Front-end code edit data:
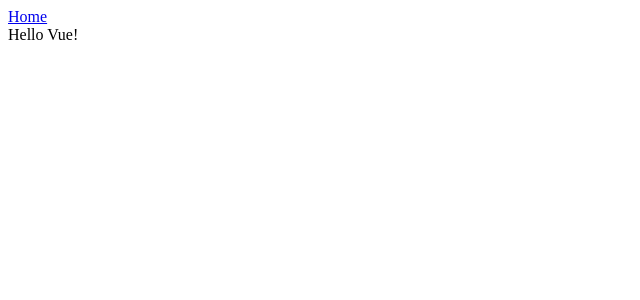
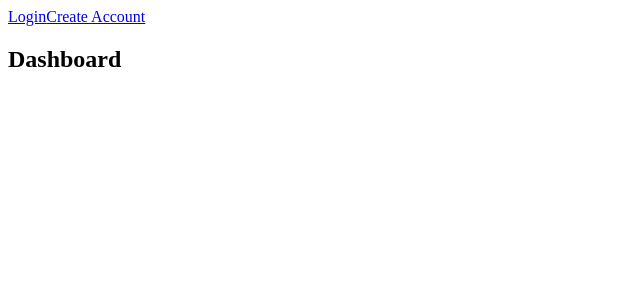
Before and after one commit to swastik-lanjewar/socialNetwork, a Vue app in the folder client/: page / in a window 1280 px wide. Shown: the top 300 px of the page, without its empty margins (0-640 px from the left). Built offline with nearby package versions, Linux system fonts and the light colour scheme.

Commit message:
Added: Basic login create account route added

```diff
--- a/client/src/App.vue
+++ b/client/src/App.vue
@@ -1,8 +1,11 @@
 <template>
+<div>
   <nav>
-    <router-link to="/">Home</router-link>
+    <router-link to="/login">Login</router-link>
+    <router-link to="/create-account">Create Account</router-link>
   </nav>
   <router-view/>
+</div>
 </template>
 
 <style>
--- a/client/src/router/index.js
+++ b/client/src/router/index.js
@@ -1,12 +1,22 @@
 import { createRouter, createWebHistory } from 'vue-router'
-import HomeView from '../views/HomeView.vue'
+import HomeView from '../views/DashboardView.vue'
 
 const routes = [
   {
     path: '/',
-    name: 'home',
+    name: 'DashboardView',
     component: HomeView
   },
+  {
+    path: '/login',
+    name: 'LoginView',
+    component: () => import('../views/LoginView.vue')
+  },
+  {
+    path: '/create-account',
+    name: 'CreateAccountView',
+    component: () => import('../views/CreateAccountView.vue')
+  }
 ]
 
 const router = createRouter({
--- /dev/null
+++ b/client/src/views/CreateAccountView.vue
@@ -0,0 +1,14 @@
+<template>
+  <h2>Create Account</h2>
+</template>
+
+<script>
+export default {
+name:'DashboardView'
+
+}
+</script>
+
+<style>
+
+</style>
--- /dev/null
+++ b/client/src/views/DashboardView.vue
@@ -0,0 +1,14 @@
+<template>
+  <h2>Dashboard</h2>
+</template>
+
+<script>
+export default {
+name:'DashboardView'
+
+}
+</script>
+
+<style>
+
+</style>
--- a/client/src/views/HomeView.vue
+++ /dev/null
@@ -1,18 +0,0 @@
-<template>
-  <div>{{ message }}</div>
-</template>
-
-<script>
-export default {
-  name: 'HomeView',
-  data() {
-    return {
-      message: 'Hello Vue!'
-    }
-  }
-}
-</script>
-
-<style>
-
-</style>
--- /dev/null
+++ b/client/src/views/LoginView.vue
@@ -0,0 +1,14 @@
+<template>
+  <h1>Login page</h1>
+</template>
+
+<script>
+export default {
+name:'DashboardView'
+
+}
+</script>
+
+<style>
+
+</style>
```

*WORK REQUIRED*
Copy every record above exactly, leaving out the pictures.

*ANSWER FOR THE TASK*
Before and after one commit to swastik-lanjewar/socialNetwork, a Vue app in the folder client/: page / in a window 1280 px wide. Shown: the top 300 px of the page, without its empty margins (0-640 px from the left). Built offline with nearby package versions, Linux system fonts and the light colour scheme.

Commit message:
Added: Basic login create account route added

```diff
--- a/client/src/App.vue
+++ b/client/src/App.vue
@@ -1,8 +1,11 @@
 <template>
+<div>
   <nav>
-    <router-link to="/">Home</router-link>
+    <router-link to="/login">Login</router-link>
+    <router-link to="/create-account">Create Account</router-link>
   </nav>
   <router-view/>
+</div>
 </template>
 
 <style>
--- a/client/src/router/index.js
+++ b/client/src/router/index.js
@@ -1,12 +1,22 @@
 import { createRouter, createWebHistory } from 'vue-router'
-import HomeView from '../views/HomeView.vue'
+import HomeView from '../views/DashboardView.vue'
 
 const routes = [
   {
     path: '/',
-    name: 'home',
+    name: 'DashboardView',
     component: HomeView
   },
+  {
+    path: '/login',
+    name: 'LoginView',
+    component: () => import('../views/LoginView.vue')
+  },
+  {
+    path: '/create-account',
+    name: 'CreateAccountView',
+    component: () => import('../views/CreateAccountView.vue')
+  }
 ]
 
 const router = createRouter({
--- /dev/null
+++ b/client/src/views/CreateAccountView.vue
@@ -0,0 +1,14 @@
+<template>
+  <h2>Create Account</h2>
+</template>
+
+<script>
+export default {
+name:'DashboardView'
+
+}
+</script>
+
+<style>
+
+</style>
--- /dev/null
+++ b/client/src/views/DashboardView.vue
@@ -0,0 +1,14 @@
+<template>
+  <h2>Dashboard</h2>
+</template>
+
+<script>
+export default {
+name:'DashboardView'
+
+}
+</script>
+
+<style>
+
+</style>
--- a/client/src/views/HomeView.vue
+++ /dev/null
@@ -1,18 +0,0 @@
-<template>
-  <div>{{ message }}</div>
-</template>
-
-<script>
-export default {
-  name: 'HomeView',
-  data() {
-    return {
-      message: 'Hello Vue!'
-    }
-  }
-}
-</script>
-
-<style>
-
-</style>
--- /dev/null
+++ b/client/src/views/LoginView.vue
@@ -0,0 +1,14 @@
+<template>
+  <h1>Login page</h1>
+</template>
+
+<script>
+export default {
+name:'DashboardView'
+
+}
+</script>
+
+<style>
+
+</style>
```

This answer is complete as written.